The Four candidates vying for the job of Jerusalem's mayor in the elections that will take place on November 11 have been finalised.
The two front-runners are MK Meir Porush of United Torah Judaism (UTJ), representing Jerusalem's strictly Orthodox community, and the independent Nir Barkat, who has led the opposition in Jerusalem's City Hall for the last five years and has emerged as the champion of the secular camp.
Although there was uncertainty right until the final deadline for candidacies, current mayor Uri Lupolianski will not be running for a second term, as the result of a controversial deal within UTJ limiting council heads to only one term.

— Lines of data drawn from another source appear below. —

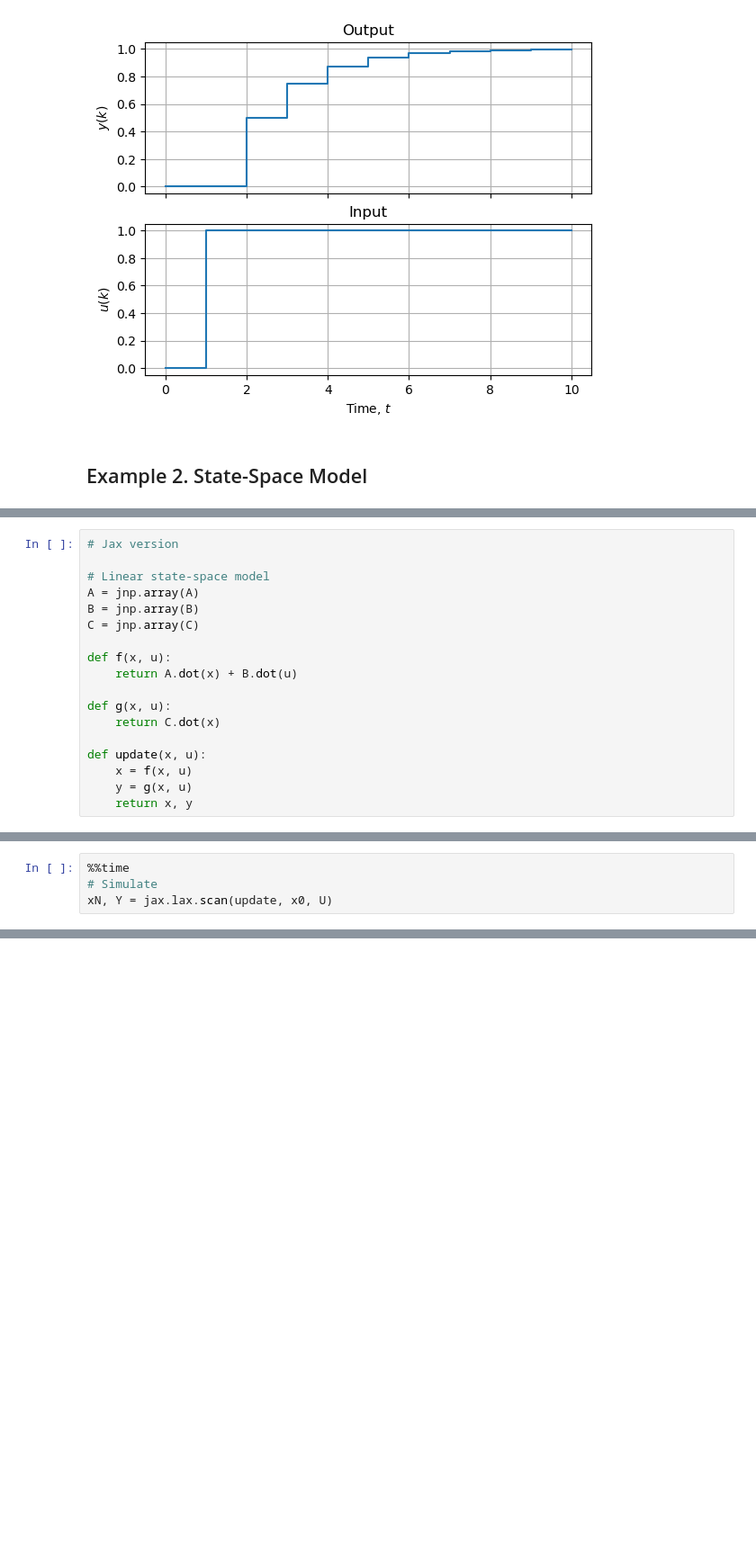
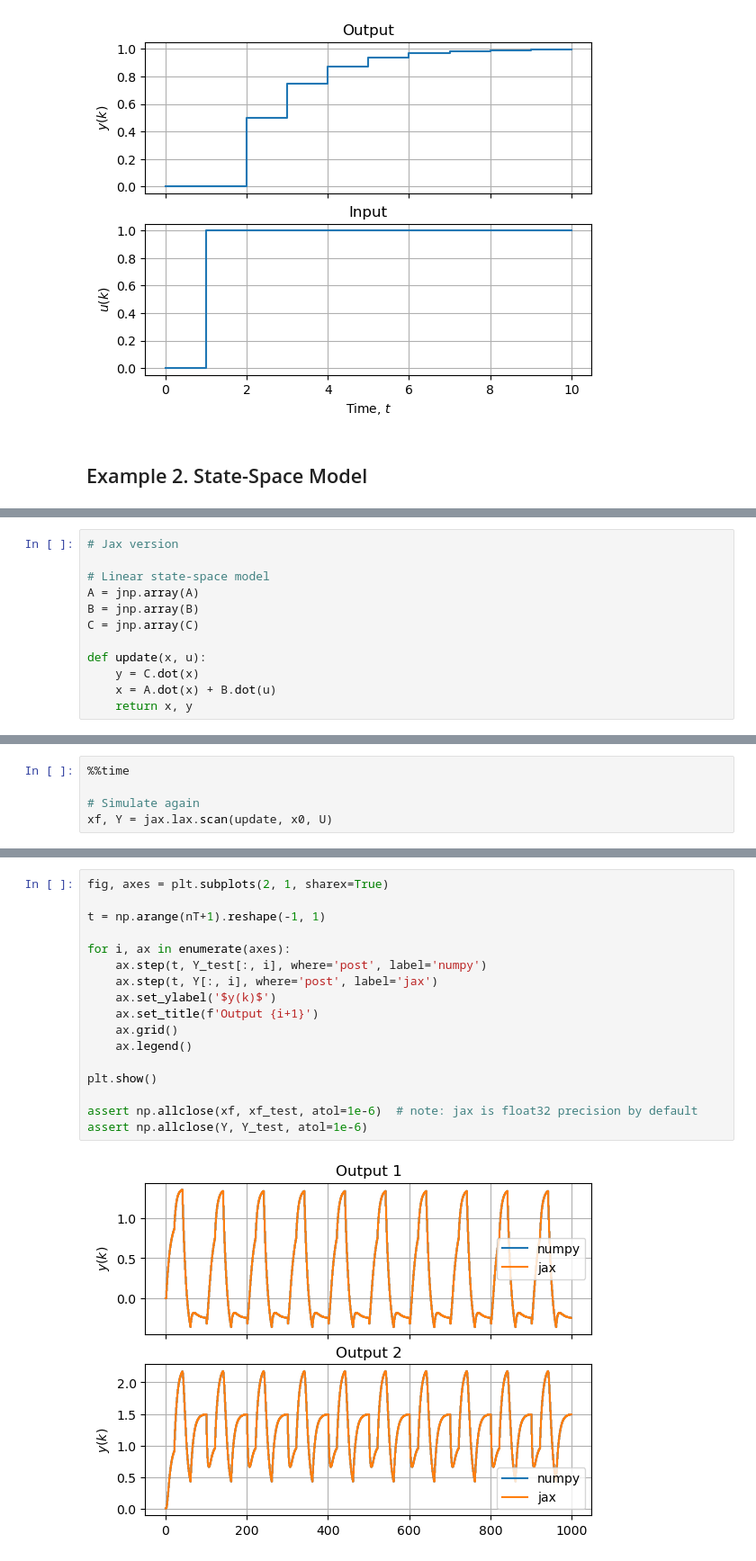
Before and after one commit to billtubbs/jax-examples, a Jupyter notebook: Dynamic-Systems.ipynb, the cells around one changed output, grey strips where cells are left out. Shown at 90% size. Cells and saved outputs as stored; diff of their text form; blank space fills up the shorter version.

```diff
--- a/Dynamic-Systems.ipynb
+++ b/Dynamic-Systems.ipynb
@@ -277,15 +280,9 @@ A = jnp.array(A)
 B = jnp.array(B)
 C = jnp.array(C)
 
-def f(x, u):
-    return A.dot(x) + B.dot(u)
-
-def g(x, u):
-    return C.dot(x)
-
 def update(x, u):
-    x = f(x, u)
-    y = g(x, u)
+    y = C.dot(x)
+    x = A.dot(x) + B.dot(u)
     return x, y
 # %%
 %%time
@@ -297,5 +295,6 @@ Wall time: 136 ms
 # %%
 %%time
-# Simulate
-xN, Y = jax.lax.scan(update, x0, U)
+
+# Simulate again
+xf, Y = jax.lax.scan(update, x0, U)
 # %% [output]
@@ -303,0 +303,19 @@ Wall time: 1.16 ms
+# %%
+fig, axes = plt.subplots(2, 1, sharex=True)
+
+t = np.arange(nT+1).reshape(-1, 1)
+
+for i, ax in enumerate(axes):
+    ax.step(t, Y_test[:, i], where='post', label='numpy')
+    ax.step(t, Y[:, i], where='post', label='jax')
+    ax.set_ylabel('$y(k)$')
+    ax.set_title(f'Output {i+1}')
+    ax.grid()
+    ax.legend()
+
+plt.show()
+
+assert np.allclose(xf, xf_test, atol=1e-6)  # note: jax is float32 precision by default
+assert np.allclose(Y, Y_test, atol=1e-6)
+# %% [output]
+[figure, added]
```
Also changed, not shown: parts of 16 cells of this notebook.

Neither will former Shas minister Arieh Deri be in the running due to the decision of the District Court last week not to allow his candidacy since not enough time has elapsed since his 1999 conviction on corruption charges. Mr Porush therefore remains the only Charedi candidate.

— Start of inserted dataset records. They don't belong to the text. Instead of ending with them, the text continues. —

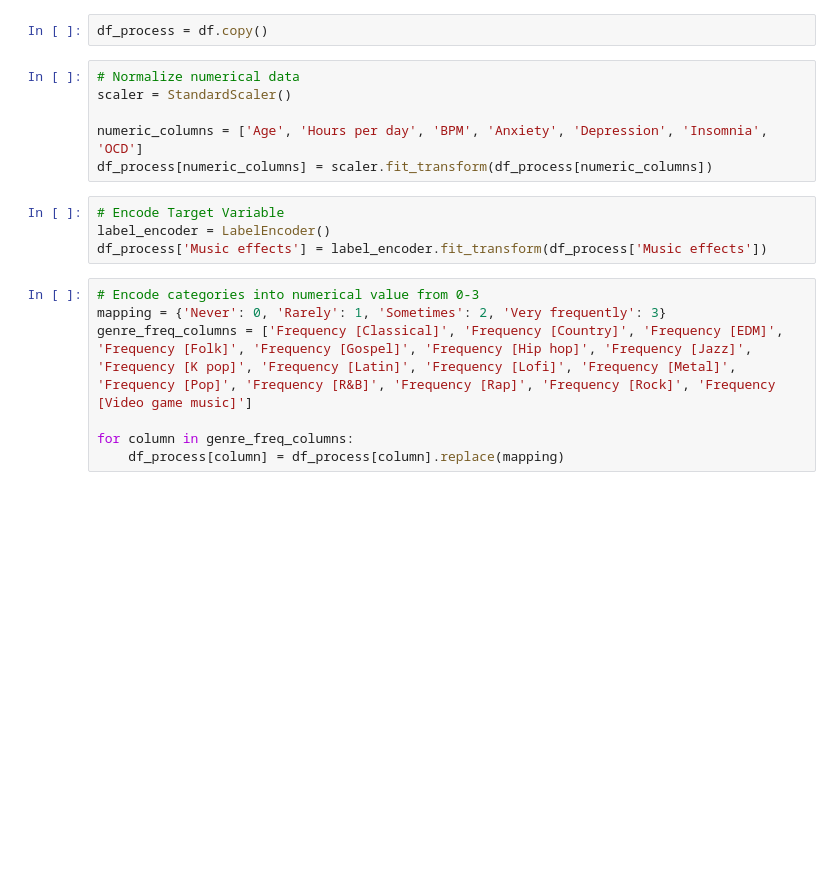
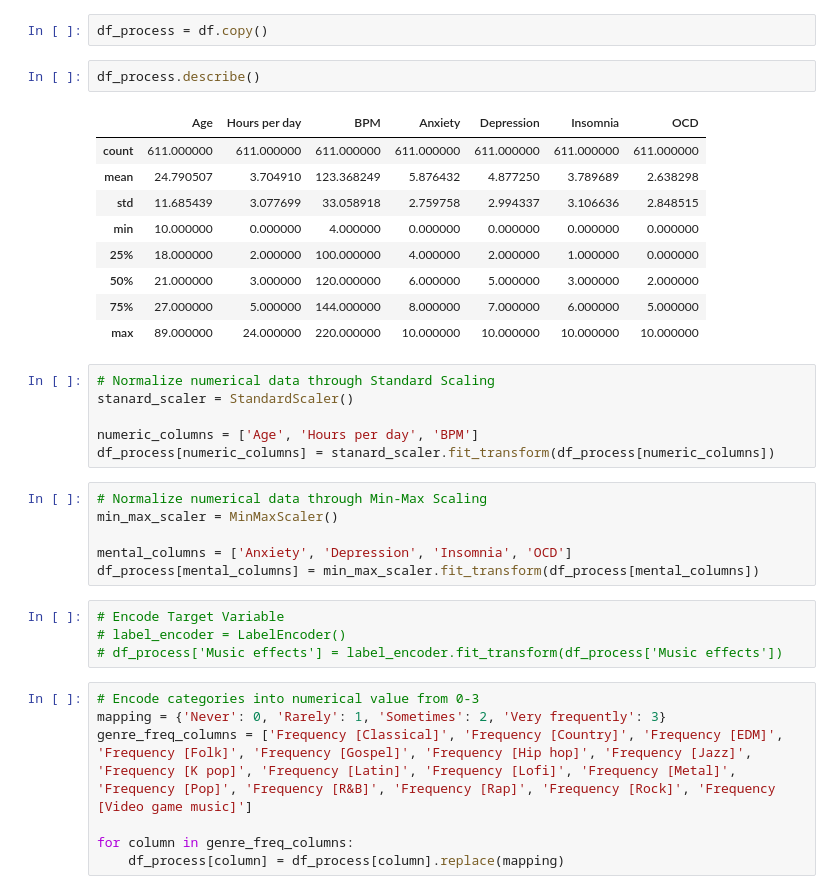
Before and after one commit to mw1163528384/Music-on-Mental-Health, a Jupyter notebook: Notebook/data/data_analysis.ipynb, the cells around one changed output. Saved outputs shown, nothing was run; the diff lists cells and outputs as text; blank space fills up the shorter version.

Commit message:
update BPM and min-max scaling

```diff
--- a/Notebook/data/data_analysis.ipynb
+++ b/Notebook/data/data_analysis.ipynb
@@ -149,16 +187,34 @@ df.to_pickle('../../Data/output/df.pkl')
 #### Data Pre-process
 # %%
 df_process = df.copy()
+# %%
+df_process.describe()
+# %% [output]
+|  | Age | Hours per day | BPM | Anxiety | Depression | Insomnia | OCD |
+| count | 611.000000 | 611.000000 | 611.000000 | 611.000000 | 611.000000 | 611.000000 | 611.000000 |
+| mean | 24.790507 | 3.704910 | 123.368249 | 5.876432 | 4.877250 | 3.789689 | 2.638298 |
+| std | 11.685439 | 3.077699 | 33.058918 | 2.759758 | 2.994337 | 3.106636 | 2.848515 |
+| min | 10.000000 | 0.000000 | 4.000000 | 0.000000 | 0.000000 | 0.000000 | 0.000000 |
+| 25% | 18.000000 | 2.000000 | 100.000000 | 4.000000 | 2.000000 | 1.000000 | 0.000000 |
+| 50% | 21.000000 | 3.000000 | 120.000000 | 6.000000 | 5.000000 | 3.000000 | 2.000000 |
+| 75% | 27.000000 | 5.000000 | 144.000000 | 8.000000 | 7.000000 | 6.000000 | 5.000000 |
+| max | 89.000000 | 24.000000 | 220.000000 | 10.000000 | 10.000000 | 10.000000 | 10.000000 |
 # %%
-# Normalize numerical data
-scaler = StandardScaler()
+# Normalize numerical data through Standard Scaling
+stanard_scaler = StandardScaler()
 
-numeric_columns = ['Age', 'Hours per day', 'BPM', 'Anxiety', 'Depression', 'Insomnia', 'OCD']
-df_process[numeric_columns] = scaler.fit_transform(df_process[numeric_columns])
+numeric_columns = ['Age', 'Hours per day', 'BPM']
+df_process[numeric_columns] = stanard_scaler.fit_transform(df_process[numeric_columns])
+# %%
+# Normalize numerical data through Min-Max Scaling
+min_max_scaler = MinMaxScaler()
+
+mental_columns = ['Anxiety', 'Depression', 'Insomnia', 'OCD']
+df_process[mental_columns] = min_max_scaler.fit_transform(df_process[mental_columns])
 # %%
 # Encode Target Variable
-label_encoder = LabelEncoder()
-df_process['Music effects'] = label_encoder.fit_transform(df_process['Music effects'])
+# label_encoder = LabelEncoder()
+# df_process['Music effects'] = label_encoder.fit_transform(df_process['Music effects'])
 # %%
 # Encode categories into numerical value from 0-3
 mapping = {'Never': 0, 'Rarely': 1, 'Sometimes': 2, 'Very frequently': 3}
```
Also changed, not shown: parts of 8 cells of this notebook, 3 other files.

The strictly Orthodox make up about a quarter of the Jewish voters - the Arab citizens of East Jerusalem routinely boycott the elections - and although Mr Porush can rely on extremely high turn-out figures from his core constituency, he needs substantial support from non-Charedi voters if he intends to follow in Mr Lupolianski's footsteps.
His campaign has been running posters with a smiling cartoon of the candidate and the slogan "Jerusalem will love Porush", while he has been meeting secular voters in a bid to reassure them that he will not attempt to enforce any form of religious coercion on the city.
Mr Barkat's strategy will be to try and boost turnout among secular voters who in previous elections exhibited apathy and stayed away from the polling stations.
He is also targeting the national-religious constituency who are also being courted by Mr Porush. Despite previous talks with the main political parties - Kadima, Labour and Likud - it seems that none of them were interested in wasting funds and political capital in the notoriously fickle Jerusalem contest.
The dark horse of the race is oligarch Arkady Gaydamak, making his first official foray into Israeli politics.
Mr Gaydamak bought Beitar Jerusalem, the city's most popular football team, three years ago and is now trying to capitalise on the ownership. His campaign posters are in the yellow and black Beitar colours but despite this, he is lagging a distant third place in the polls.
Mr Gaydamak's Social Justice party is running in the local elections in dozens of towns throughout the country, but it still is not clear whether ongoing criminal investigations in Israel, a trial for arms-smuggling in France and his bank demanding he repay multiple loans will allow him to mount a serious campaign.
In a last-minute development, Dan Biron, a veteran producer and director announced he would be running for mayor on behalf of Ale Yarok (Green Leaf) the party that is campaigning to legalise marijuana.
Mr Biron said he was running as "the only real secular candidate" following Mr Barkat's overtures to the religious community.